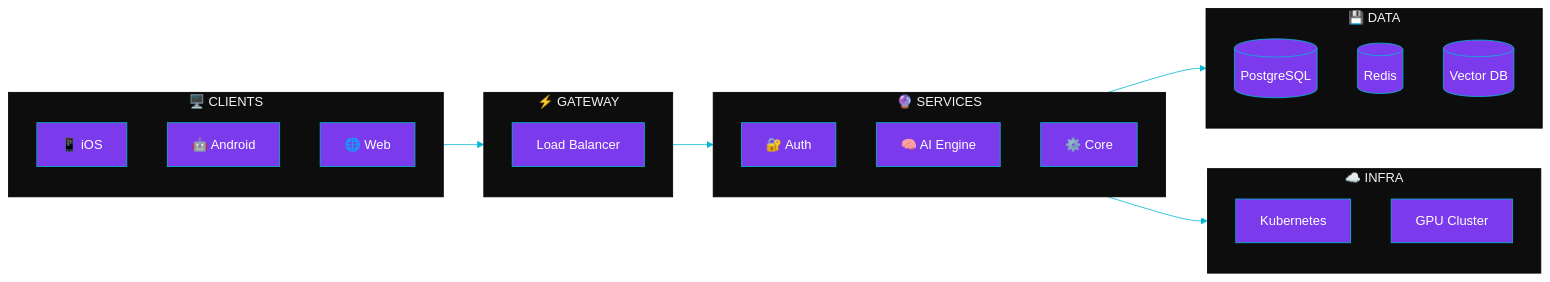
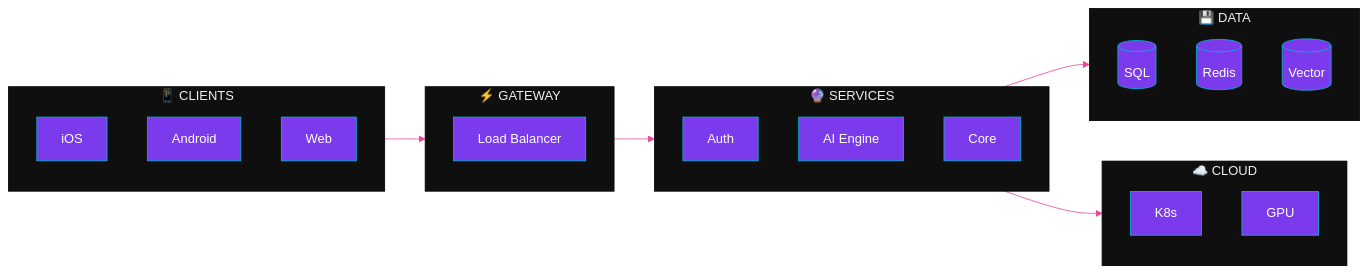
One commit to yash1511-bogam/yash1511-bogam changed the second of 3 diagrams in README.md. Above: the diagram before and after it, drawn with Mermaid. The commit also changed other lines of this file, not shown here.

Commit message:
Crazy animated profile with Orbitron font, fixed mermaid colors

````diff
--- a/README.md
+++ b/README.md
@@ -61,36 +85,33 @@
 ```mermaid
-%%{init: {'theme': 'base', 'themeVariables': { 'primaryColor': '#7c3aed', 'primaryTextColor': '#fff', 'primaryBorderColor': '#06b6d4', 'lineColor': '#06b6d4', 'secondaryColor': '#1a1a2e', 'tertiaryColor': '#0d0d0d', 'background': '#0d0d0d'}}}%%
+%%{init: {'theme': 'base', 'themeVariables': { 'primaryColor': '#7c3aed', 'primaryTextColor': '#ffffff', 'primaryBorderColor': '#06b6d4', 'lineColor': '#ec4899', 'secondaryColor': '#1a1a2e', 'tertiaryColor': '#0f0f0f', 'background': '#0f0f0f', 'textColor': '#ffffff', 'nodeTextColor': '#ffffff'}}}%%
 flowchart LR
-    subgraph C["🖥️ CLIENTS"]
-        direction TB
-        iOS["📱 iOS"]
-        Android["🤖 Android"]
-        Web["🌐 Web"]
+    subgraph C["📱 CLIENTS"]
+        iOS["iOS"]
+        Android["Android"]
+        Web["Web"]
     end
     
     subgraph G["⚡ GATEWAY"]
         LB["Load Balancer"]
     end
     
     subgraph S["🔮 SERVICES"]
-        direction TB
-        Auth["🔐 Auth"]
-        AI["🧠 AI Engine"]
-        Core["⚙️ Core"]
+        Auth["Auth"]
+        AI["AI Engine"]
+        Core["Core"]
     end
     
     subgraph D["💾 DATA"]
-        direction TB
-        DB[("PostgreSQL")]
+        DB[("SQL")]
         Cache[("Redis")]
-        Vec[("Vector DB")]
+        Vec[("Vector")]
     end
     
-    subgraph I["☁️ INFRA"]
-        K8s["Kubernetes"]
-        GPU["GPU Cluster"]
+    subgraph I["☁️ CLOUD"]
+        K8s["K8s"]
+        GPU["GPU"]
     end
     
     C --> G --> S --> D
     S --> I
 ```
````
====
▶ _What to work on_
Return the full listing exactly as it appears above, without its pictures.

▶ _Finished exercise_
One commit to yash1511-bogam/yash1511-bogam changed the second of 3 diagrams in README.md. Above: the diagram before and after it, drawn with Mermaid. The commit also changed other lines of this file, not shown here.

Commit message:
Crazy animated profile with Orbitron font, fixed mermaid colors

````diff
--- a/README.md
+++ b/README.md
@@ -61,36 +85,33 @@
 ```mermaid
-%%{init: {'theme': 'base', 'themeVariables': { 'primaryColor': '#7c3aed', 'primaryTextColor': '#fff', 'primaryBorderColor': '#06b6d4', 'lineColor': '#06b6d4', 'secondaryColor': '#1a1a2e', 'tertiaryColor': '#0d0d0d', 'background': '#0d0d0d'}}}%%
+%%{init: {'theme': 'base', 'themeVariables': { 'primaryColor': '#7c3aed', 'primaryTextColor': '#ffffff', 'primaryBorderColor': '#06b6d4', 'lineColor': '#ec4899', 'secondaryColor': '#1a1a2e', 'tertiaryColor': '#0f0f0f', 'background': '#0f0f0f', 'textColor': '#ffffff', 'nodeTextColor': '#ffffff'}}}%%
 flowchart LR
-    subgraph C["🖥️ CLIENTS"]
-        direction TB
-        iOS["📱 iOS"]
-        Android["🤖 Android"]
-        Web["🌐 Web"]
+    subgraph C["📱 CLIENTS"]
+        iOS["iOS"]
+        Android["Android"]
+        Web["Web"]
     end
     
     subgraph G["⚡ GATEWAY"]
         LB["Load Balancer"]
     end
     
     subgraph S["🔮 SERVICES"]
-        direction TB
-        Auth["🔐 Auth"]
-        AI["🧠 AI Engine"]
-        Core["⚙️ Core"]
+        Auth["Auth"]
+        AI["AI Engine"]
+        Core["Core"]
     end
     
     subgraph D["💾 DATA"]
-        direction TB
-        DB[("PostgreSQL")]
+        DB[("SQL")]
         Cache[("Redis")]
-        Vec[("Vector DB")]
+        Vec[("Vector")]
     end
     
-    subgraph I["☁️ INFRA"]
-        K8s["Kubernetes"]
-        GPU["GPU Cluster"]
+    subgraph I["☁️ CLOUD"]
+        K8s["K8s"]
+        GPU["GPU"]
     end
     
     C --> G --> S --> D
     S --> I
 ```
````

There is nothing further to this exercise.